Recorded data
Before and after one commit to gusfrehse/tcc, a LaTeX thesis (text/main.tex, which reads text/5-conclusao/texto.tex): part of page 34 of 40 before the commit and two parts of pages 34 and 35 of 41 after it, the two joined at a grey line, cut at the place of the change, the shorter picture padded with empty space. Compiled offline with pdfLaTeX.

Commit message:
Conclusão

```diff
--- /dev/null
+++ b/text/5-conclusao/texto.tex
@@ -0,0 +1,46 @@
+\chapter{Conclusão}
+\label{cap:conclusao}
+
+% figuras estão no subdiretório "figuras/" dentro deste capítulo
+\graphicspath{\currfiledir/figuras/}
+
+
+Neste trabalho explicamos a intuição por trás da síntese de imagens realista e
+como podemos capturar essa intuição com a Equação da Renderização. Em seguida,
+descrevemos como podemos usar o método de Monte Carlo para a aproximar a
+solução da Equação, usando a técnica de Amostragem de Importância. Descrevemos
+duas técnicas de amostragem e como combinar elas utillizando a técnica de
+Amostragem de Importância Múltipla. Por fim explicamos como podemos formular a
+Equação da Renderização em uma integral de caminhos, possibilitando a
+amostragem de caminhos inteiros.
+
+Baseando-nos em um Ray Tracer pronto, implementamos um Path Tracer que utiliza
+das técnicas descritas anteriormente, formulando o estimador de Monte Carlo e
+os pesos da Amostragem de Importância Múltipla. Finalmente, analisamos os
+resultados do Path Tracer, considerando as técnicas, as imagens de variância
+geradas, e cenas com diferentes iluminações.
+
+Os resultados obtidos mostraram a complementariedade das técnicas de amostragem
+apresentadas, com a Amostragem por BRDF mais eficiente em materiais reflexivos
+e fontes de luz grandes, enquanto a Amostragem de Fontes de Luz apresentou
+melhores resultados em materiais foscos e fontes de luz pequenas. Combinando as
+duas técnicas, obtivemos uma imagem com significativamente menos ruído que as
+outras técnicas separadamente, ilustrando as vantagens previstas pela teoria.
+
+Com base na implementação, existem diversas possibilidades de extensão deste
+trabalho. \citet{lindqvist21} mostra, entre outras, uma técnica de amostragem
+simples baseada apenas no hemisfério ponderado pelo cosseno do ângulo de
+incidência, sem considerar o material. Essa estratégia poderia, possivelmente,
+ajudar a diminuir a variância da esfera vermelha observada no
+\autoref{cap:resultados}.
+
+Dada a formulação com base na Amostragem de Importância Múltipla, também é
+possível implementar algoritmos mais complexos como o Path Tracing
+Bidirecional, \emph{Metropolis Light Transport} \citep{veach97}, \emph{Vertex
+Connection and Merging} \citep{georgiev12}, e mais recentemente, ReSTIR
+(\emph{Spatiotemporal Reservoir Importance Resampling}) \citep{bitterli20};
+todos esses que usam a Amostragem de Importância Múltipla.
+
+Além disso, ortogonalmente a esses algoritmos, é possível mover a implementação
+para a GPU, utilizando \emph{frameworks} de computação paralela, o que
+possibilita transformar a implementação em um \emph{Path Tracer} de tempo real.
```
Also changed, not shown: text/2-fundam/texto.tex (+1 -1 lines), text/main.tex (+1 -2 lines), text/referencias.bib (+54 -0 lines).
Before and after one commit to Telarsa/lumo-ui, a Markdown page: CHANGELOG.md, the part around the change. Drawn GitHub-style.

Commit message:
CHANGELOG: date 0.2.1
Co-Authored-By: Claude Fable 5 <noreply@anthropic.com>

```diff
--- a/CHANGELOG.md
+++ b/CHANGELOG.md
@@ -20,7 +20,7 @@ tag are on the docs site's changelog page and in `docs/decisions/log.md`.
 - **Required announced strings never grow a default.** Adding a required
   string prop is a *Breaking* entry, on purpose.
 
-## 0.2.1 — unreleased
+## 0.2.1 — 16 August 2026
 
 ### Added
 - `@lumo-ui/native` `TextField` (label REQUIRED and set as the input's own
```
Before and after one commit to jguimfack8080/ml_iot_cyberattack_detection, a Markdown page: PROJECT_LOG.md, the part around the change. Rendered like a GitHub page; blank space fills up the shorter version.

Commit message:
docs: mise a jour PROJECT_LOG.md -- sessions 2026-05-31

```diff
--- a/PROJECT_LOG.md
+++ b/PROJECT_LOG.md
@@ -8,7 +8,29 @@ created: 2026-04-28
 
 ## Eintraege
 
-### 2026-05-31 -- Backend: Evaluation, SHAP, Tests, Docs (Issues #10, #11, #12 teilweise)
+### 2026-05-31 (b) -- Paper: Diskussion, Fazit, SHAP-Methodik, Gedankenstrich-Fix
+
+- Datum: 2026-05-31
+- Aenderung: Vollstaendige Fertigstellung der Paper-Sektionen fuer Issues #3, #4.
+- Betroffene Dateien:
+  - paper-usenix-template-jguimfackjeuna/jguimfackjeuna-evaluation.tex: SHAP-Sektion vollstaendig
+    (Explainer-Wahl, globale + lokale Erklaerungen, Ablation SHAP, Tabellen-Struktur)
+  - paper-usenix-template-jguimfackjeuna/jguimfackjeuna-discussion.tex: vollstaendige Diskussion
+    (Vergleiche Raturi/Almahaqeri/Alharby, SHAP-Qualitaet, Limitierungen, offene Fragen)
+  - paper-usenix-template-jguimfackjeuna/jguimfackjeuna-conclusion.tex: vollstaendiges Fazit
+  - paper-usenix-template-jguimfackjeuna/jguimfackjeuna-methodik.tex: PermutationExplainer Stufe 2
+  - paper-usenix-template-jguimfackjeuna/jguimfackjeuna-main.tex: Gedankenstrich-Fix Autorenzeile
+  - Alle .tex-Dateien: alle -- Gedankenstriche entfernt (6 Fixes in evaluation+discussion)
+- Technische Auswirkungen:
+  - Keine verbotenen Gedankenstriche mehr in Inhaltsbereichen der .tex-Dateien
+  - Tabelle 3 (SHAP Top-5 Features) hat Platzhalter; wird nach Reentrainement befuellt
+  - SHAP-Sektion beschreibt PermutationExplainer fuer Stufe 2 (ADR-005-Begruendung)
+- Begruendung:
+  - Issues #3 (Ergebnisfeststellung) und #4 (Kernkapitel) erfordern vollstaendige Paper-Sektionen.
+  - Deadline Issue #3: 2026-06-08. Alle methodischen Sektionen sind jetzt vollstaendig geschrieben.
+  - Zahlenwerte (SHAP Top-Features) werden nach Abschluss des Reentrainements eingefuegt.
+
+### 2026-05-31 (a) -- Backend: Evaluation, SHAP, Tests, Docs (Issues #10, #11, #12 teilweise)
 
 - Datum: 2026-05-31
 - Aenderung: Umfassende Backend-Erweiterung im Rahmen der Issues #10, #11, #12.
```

- **YOUR ASSIGNMENT**: Every entry needs to be retyped exactly.

- **YOUR RESPONSE**:
Before and after one commit to gusfrehse/tcc, a LaTeX thesis (text/main.tex, which reads text/5-conclusao/texto.tex): part of page 34 of 40 before the commit and two parts of pages 34 and 35 of 41 after it, the two joined at a grey line, cut at the place of the change, the shorter picture padded with empty space. Compiled offline with pdfLaTeX.

Commit message:
Conclusão

```diff
--- /dev/null
+++ b/text/5-conclusao/texto.tex
@@ -0,0 +1,46 @@
+\chapter{Conclusão}
+\label{cap:conclusao}
+
+% figuras estão no subdiretório "figuras/" dentro deste capítulo
+\graphicspath{\currfiledir/figuras/}
+
+
+Neste trabalho explicamos a intuição por trás da síntese de imagens realista e
+como podemos capturar essa intuição com a Equação da Renderização. Em seguida,
+descrevemos como podemos usar o método de Monte Carlo para a aproximar a
+solução da Equação, usando a técnica de Amostragem de Importância. Descrevemos
+duas técnicas de amostragem e como combinar elas utillizando a técnica de
+Amostragem de Importância Múltipla. Por fim explicamos como podemos formular a
+Equação da Renderização em uma integral de caminhos, possibilitando a
+amostragem de caminhos inteiros.
+
+Baseando-nos em um Ray Tracer pronto, implementamos um Path Tracer que utiliza
+das técnicas descritas anteriormente, formulando o estimador de Monte Carlo e
+os pesos da Amostragem de Importância Múltipla. Finalmente, analisamos os
+resultados do Path Tracer, considerando as técnicas, as imagens de variância
+geradas, e cenas com diferentes iluminações.
+
+Os resultados obtidos mostraram a complementariedade das técnicas de amostragem
+apresentadas, com a Amostragem por BRDF mais eficiente em materiais reflexivos
+e fontes de luz grandes, enquanto a Amostragem de Fontes de Luz apresentou
+melhores resultados em materiais foscos e fontes de luz pequenas. Combinando as
+duas técnicas, obtivemos uma imagem com significativamente menos ruído que as
+outras técnicas separadamente, ilustrando as vantagens previstas pela teoria.
+
+Com base na implementação, existem diversas possibilidades de extensão deste
+trabalho. \citet{lindqvist21} mostra, entre outras, uma técnica de amostragem
+simples baseada apenas no hemisfério ponderado pelo cosseno do ângulo de
+incidência, sem considerar o material. Essa estratégia poderia, possivelmente,
+ajudar a diminuir a variância da esfera vermelha observada no
+\autoref{cap:resultados}.
+
+Dada a formulação com base na Amostragem de Importância Múltipla, também é
+possível implementar algoritmos mais complexos como o Path Tracing
+Bidirecional, \emph{Metropolis Light Transport} \citep{veach97}, \emph{Vertex
+Connection and Merging} \citep{georgiev12}, e mais recentemente, ReSTIR
+(\emph{Spatiotemporal Reservoir Importance Resampling}) \citep{bitterli20};
+todos esses que usam a Amostragem de Importância Múltipla.
+
+Além disso, ortogonalmente a esses algoritmos, é possível mover a implementação
+para a GPU, utilizando \emph{frameworks} de computação paralela, o que
+possibilita transformar a implementação em um \emph{Path Tracer} de tempo real.
```
Also changed, not shown: text/2-fundam/texto.tex (+1 -1 lines), text/main.tex (+1 -2 lines), text/referencias.bib (+54 -0 lines).
Before and after one commit to Telarsa/lumo-ui, a Markdown page: CHANGELOG.md, the part around the change. Drawn GitHub-style.

Commit message:
CHANGELOG: date 0.2.1
Co-Authored-By: Claude Fable 5 <noreply@anthropic.com>

```diff
--- a/CHANGELOG.md
+++ b/CHANGELOG.md
@@ -20,7 +20,7 @@ tag are on the docs site's changelog page and in `docs/decisions/log.md`.
 - **Required announced strings never grow a default.** Adding a required
   string prop is a *Breaking* entry, on purpose.
 
-## 0.2.1 — unreleased
+## 0.2.1 — 16 August 2026
 
 ### Added
 - `@lumo-ui/native` `TextField` (label REQUIRED and set as the input's own
```
Before and after one commit to jguimfack8080/ml_iot_cyberattack_detection, a Markdown page: PROJECT_LOG.md, the part around the change. Rendered like a GitHub page; blank space fills up the shorter version.

Commit message:
docs: mise a jour PROJECT_LOG.md -- sessions 2026-05-31

```diff
--- a/PROJECT_LOG.md
+++ b/PROJECT_LOG.md
@@ -8,7 +8,29 @@ created: 2026-04-28
 
 ## Eintraege
 
-### 2026-05-31 -- Backend: Evaluation, SHAP, Tests, Docs (Issues #10, #11, #12 teilweise)
+### 2026-05-31 (b) -- Paper: Diskussion, Fazit, SHAP-Methodik, Gedankenstrich-Fix
+
+- Datum: 2026-05-31
+- Aenderung: Vollstaendige Fertigstellung der Paper-Sektionen fuer Issues #3, #4.
+- Betroffene Dateien:
+  - paper-usenix-template-jguimfackjeuna/jguimfackjeuna-evaluation.tex: SHAP-Sektion vollstaendig
+    (Explainer-Wahl, globale + lokale Erklaerungen, Ablation SHAP, Tabellen-Struktur)
+  - paper-usenix-template-jguimfackjeuna/jguimfackjeuna-discussion.tex: vollstaendige Diskussion
+    (Vergleiche Raturi/Almahaqeri/Alharby, SHAP-Qualitaet, Limitierungen, offene Fragen)
+  - paper-usenix-template-jguimfackjeuna/jguimfackjeuna-conclusion.tex: vollstaendiges Fazit
+  - paper-usenix-template-jguimfackjeuna/jguimfackjeuna-methodik.tex: PermutationExplainer Stufe 2
+  - paper-usenix-template-jguimfackjeuna/jguimfackjeuna-main.tex: Gedankenstrich-Fix Autorenzeile
+  - Alle .tex-Dateien: alle -- Gedankenstriche entfernt (6 Fixes in evaluation+discussion)
+- Technische Auswirkungen:
+  - Keine verbotenen Gedankenstriche mehr in Inhaltsbereichen der .tex-Dateien
+  - Tabelle 3 (SHAP Top-5 Features) hat Platzhalter; wird nach Reentrainement befuellt
+  - SHAP-Sektion beschreibt PermutationExplainer fuer Stufe 2 (ADR-005-Begruendung)
+- Begruendung:
+  - Issues #3 (Ergebnisfeststellung) und #4 (Kernkapitel) erfordern vollstaendige Paper-Sektionen.
+  - Deadline Issue #3: 2026-06-08. Alle methodischen Sektionen sind jetzt vollstaendig geschrieben.
+  - Zahlenwerte (SHAP Top-Features) werden nach Abschluss des Reentrainements eingefuegt.
+
+### 2026-05-31 (a) -- Backend: Evaluation, SHAP, Tests, Docs (Issues #10, #11, #12 teilweise)
 
 - Datum: 2026-05-31
 - Aenderung: Umfassende Backend-Erweiterung im Rahmen der Issues #10, #11, #12.
```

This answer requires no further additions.